**Record set**:
:::
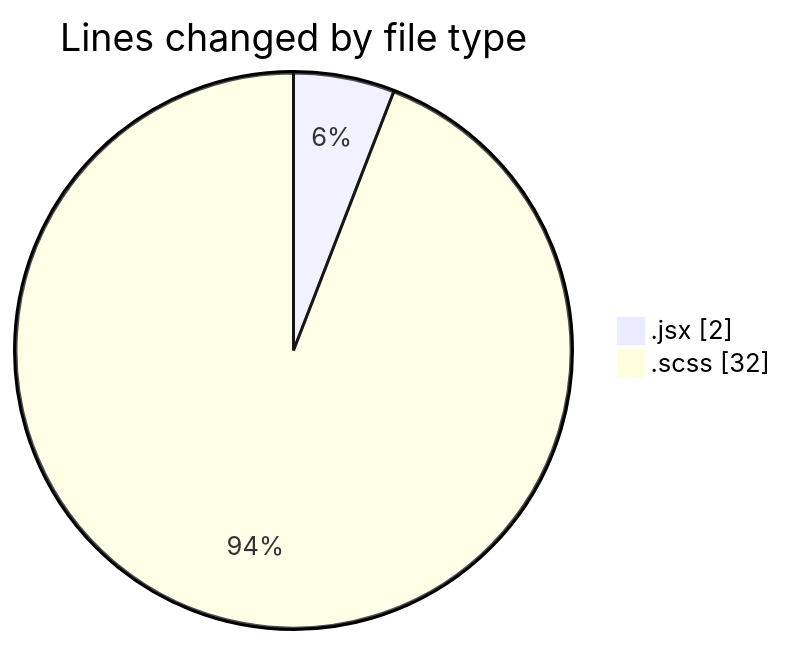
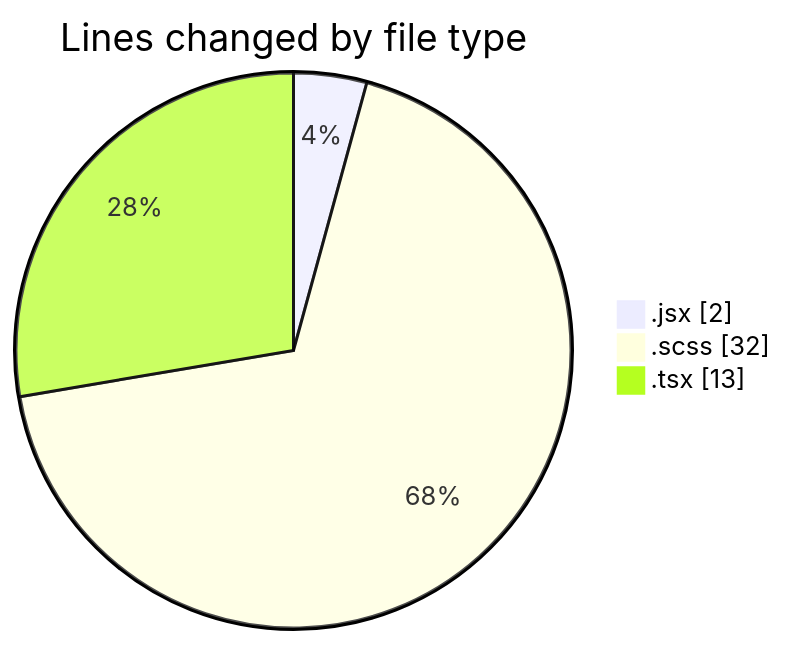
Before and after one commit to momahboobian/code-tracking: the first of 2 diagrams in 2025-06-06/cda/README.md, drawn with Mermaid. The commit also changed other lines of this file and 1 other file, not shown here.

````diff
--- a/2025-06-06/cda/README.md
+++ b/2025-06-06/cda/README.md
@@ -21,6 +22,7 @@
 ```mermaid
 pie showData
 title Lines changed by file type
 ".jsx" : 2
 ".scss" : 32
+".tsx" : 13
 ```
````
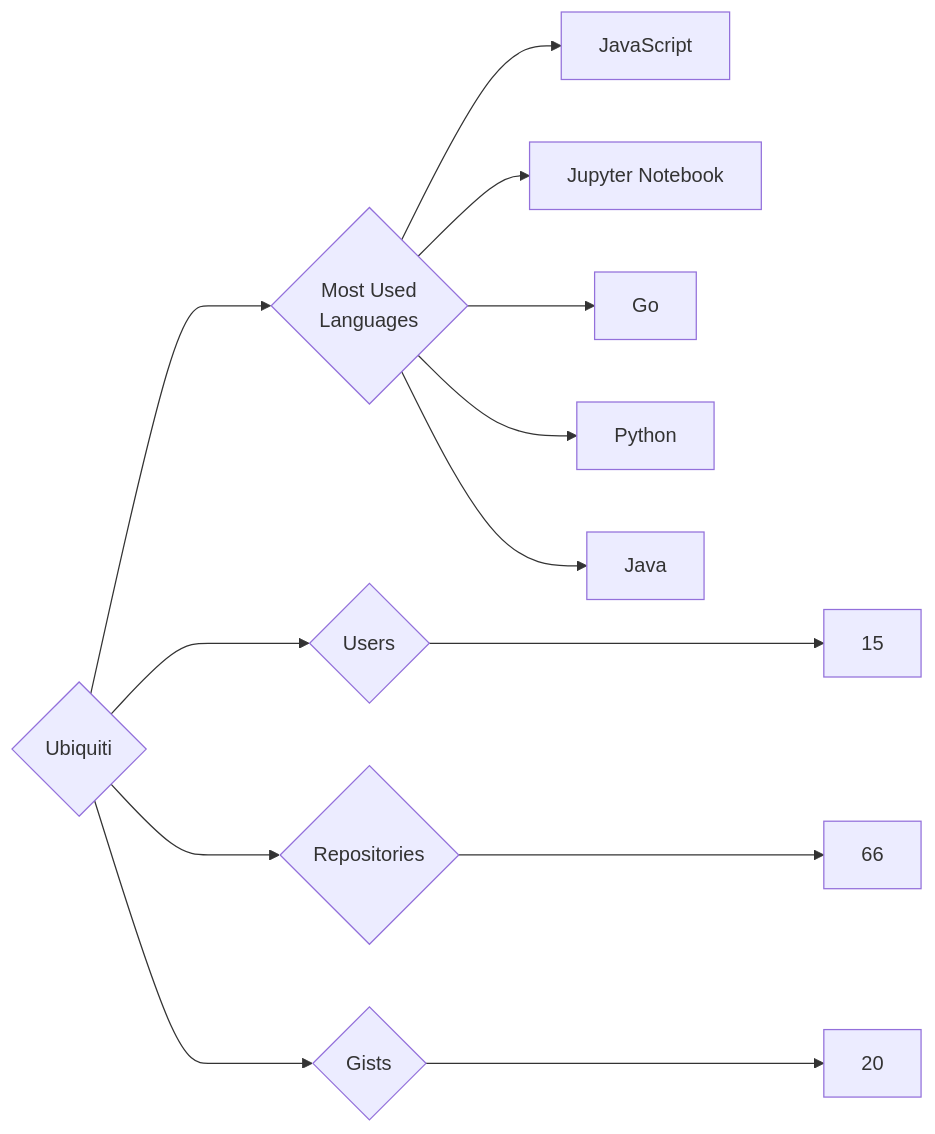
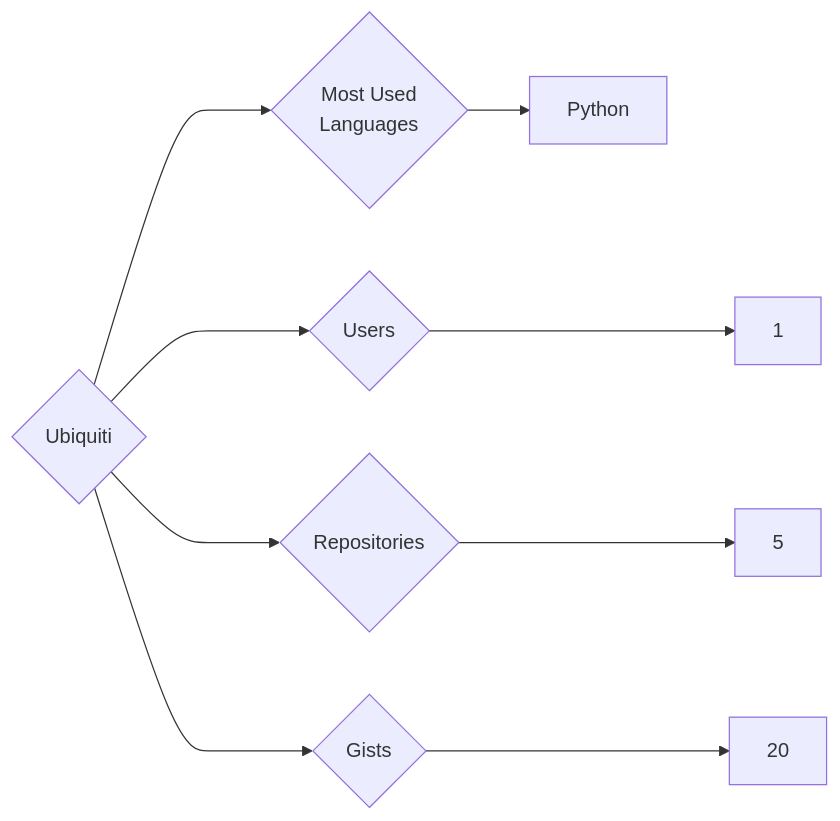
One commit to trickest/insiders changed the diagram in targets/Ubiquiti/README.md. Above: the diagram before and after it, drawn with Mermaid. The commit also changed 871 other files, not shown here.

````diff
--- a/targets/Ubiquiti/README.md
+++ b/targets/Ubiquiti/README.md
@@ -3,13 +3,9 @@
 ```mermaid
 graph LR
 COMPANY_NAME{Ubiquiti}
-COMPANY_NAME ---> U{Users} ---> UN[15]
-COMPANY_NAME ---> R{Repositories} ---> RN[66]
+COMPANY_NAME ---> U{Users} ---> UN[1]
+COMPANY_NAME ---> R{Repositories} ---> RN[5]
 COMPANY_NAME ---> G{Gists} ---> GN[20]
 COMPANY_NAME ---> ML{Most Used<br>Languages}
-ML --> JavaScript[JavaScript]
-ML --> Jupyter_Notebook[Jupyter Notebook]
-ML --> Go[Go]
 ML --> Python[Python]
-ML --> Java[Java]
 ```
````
:::
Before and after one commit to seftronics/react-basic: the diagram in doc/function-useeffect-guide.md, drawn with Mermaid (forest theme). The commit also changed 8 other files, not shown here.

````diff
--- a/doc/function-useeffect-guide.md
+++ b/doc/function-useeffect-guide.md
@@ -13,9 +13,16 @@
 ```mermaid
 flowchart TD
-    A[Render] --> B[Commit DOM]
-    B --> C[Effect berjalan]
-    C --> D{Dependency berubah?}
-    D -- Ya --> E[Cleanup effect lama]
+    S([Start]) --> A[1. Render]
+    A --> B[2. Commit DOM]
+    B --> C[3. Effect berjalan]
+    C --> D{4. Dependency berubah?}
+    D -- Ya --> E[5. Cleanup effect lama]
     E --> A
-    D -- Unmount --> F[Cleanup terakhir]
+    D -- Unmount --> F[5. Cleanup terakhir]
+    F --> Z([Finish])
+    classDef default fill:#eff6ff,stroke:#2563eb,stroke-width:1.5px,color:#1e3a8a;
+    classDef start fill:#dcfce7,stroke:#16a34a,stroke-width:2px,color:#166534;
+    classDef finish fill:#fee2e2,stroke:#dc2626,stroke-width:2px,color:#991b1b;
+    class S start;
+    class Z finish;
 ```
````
:::
**How to complete this task**: Within the material, how many lines hold the word "Repositories"? Only the number is needed.

**Reply**: 2